Monday, December 11, 2006

. . . the effect on patients of knowing nurses only by their first names

I have a number of questions about the effect on patients of knowing nurses only by their first names. First, does it matter, and if it does, how is mattering manifest? Are patients as comfortable providing personal details or seeking information from Sue as they are from Sue Smith? Are they more comfortable? Do patients hold different expectations of nurses when they know only their first name, as opposed to knowing their full name? Is it appropriate in some patient care environments but not others? Second, what is behind this trend to using first names only in nursing? Is it a safety issue? Has it anything to do with nurses' status within the healthcare team? Was it planned, or did it just happen? Finally, are we compromising any aspect of our professionalism by using our first names only? Do we know the answers to these questions? Should we?

Dorothy Pringle, PhD and editor in chief of the Canadian Journal of Nursing Leadership.

1 comment:

cathedralboo said...

This is part of a 20 year de-professionaliztion of the profession. It began with the abandonment of the nurses uniform in favour of the clown outfits. The nurses unions complaints about over work and under pay which nurses have bought into. The high pay rates meaning youngsters got into the job for the money, not the vocation.

Perhaps a more worthwhile study of the effects on patients would be the proliferation of 12 shifts and the errors caused, or full time nurses holding 2 jobs and the consequences to the patient recieving care on the 5th or 6th 12 hour shift in a row.
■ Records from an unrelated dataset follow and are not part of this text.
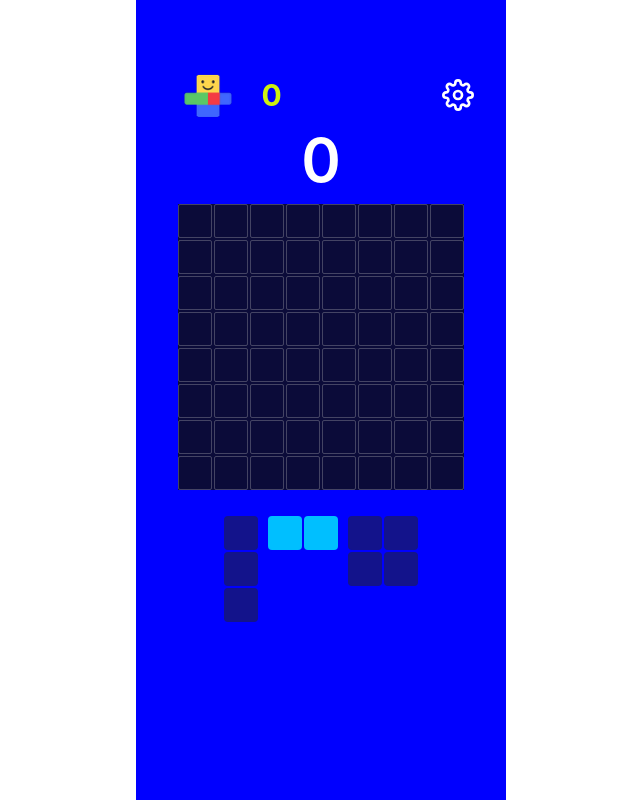
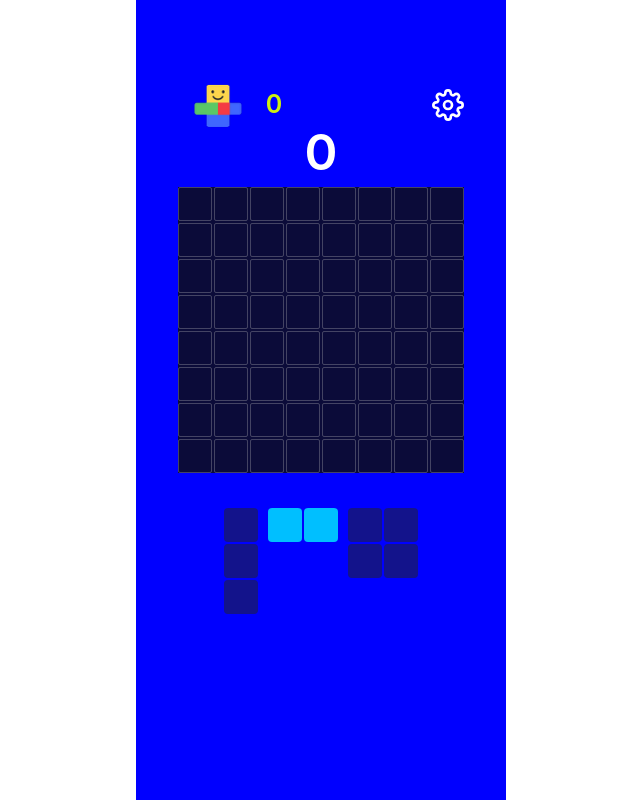
Before and after one commit to Olexandr-L45D/TetrisGameReact, a React (Vite) app: page /gamemain in a window 1280 px wide. Shown: the whole page, without its empty margins (319-959 px from the left). Built offline with nearby package versions, Linux system fonts and the light colour scheme.

Commit message:
add fiks

```diff
--- a/src/components/TetrisGame/TetrisGame.module.css
+++ b/src/components/TetrisGame/TetrisGame.module.css
@@ -35,11 +35,11 @@
 }
 
 .headerContainer {
-  margin-top: 60px;
+  margin-top: 70px;
   display: flex;
   flex-direction: column;
   align-items: center;
-  margin-bottom: -20px;
+  margin-bottom: -30px;
   padding-bottom: 0px;
 }
 
@@ -48,19 +48,21 @@
   font-weight: bold;
 }
 .scoreBox {
-  margin-left: 5px;
-  margin-right: 160px;
+  margin-left: 0px;
+  margin-right: 150px;
   display: flex;
   gap: 8px;
 }
 .scoreLabel {
-  font-size: 30px;
-  font-weight: 700;
+  margin-left: 0px;
+  font-size: 25px;
+  font-weight: 600;
   color: hsl(69, 88%, 50%);
 }
 .scoreValue {
-  font-size: 30px;
-  font-weight: 700;
+  margin-left: 0px;
+  font-size: 25px;
+  font-weight: 600;
   color: hsl(69, 88%, 50%);
 }
 
@@ -115,6 +117,7 @@
 }
 
 .scoreOverlay {
+  margin-top: -10px;
   position: relative;
   display: flex;
   align-items: center;
@@ -132,7 +135,7 @@
 
 .scoreValueto {
   margin-top: -10px;
-  font-size: 60px;
+  font-size: 50px;
   font-weight: 600;
   color: #ffffff;
   z-index: 2; /* завжди поверх квадрата */
```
Or the high "sick" time these long shifts cause and the resultant shortages of replacement staff and overtime required to be worked.

There is emperical data to study and perhaps nurses and their unions will realize one day that they are doing alot of this harm to themselves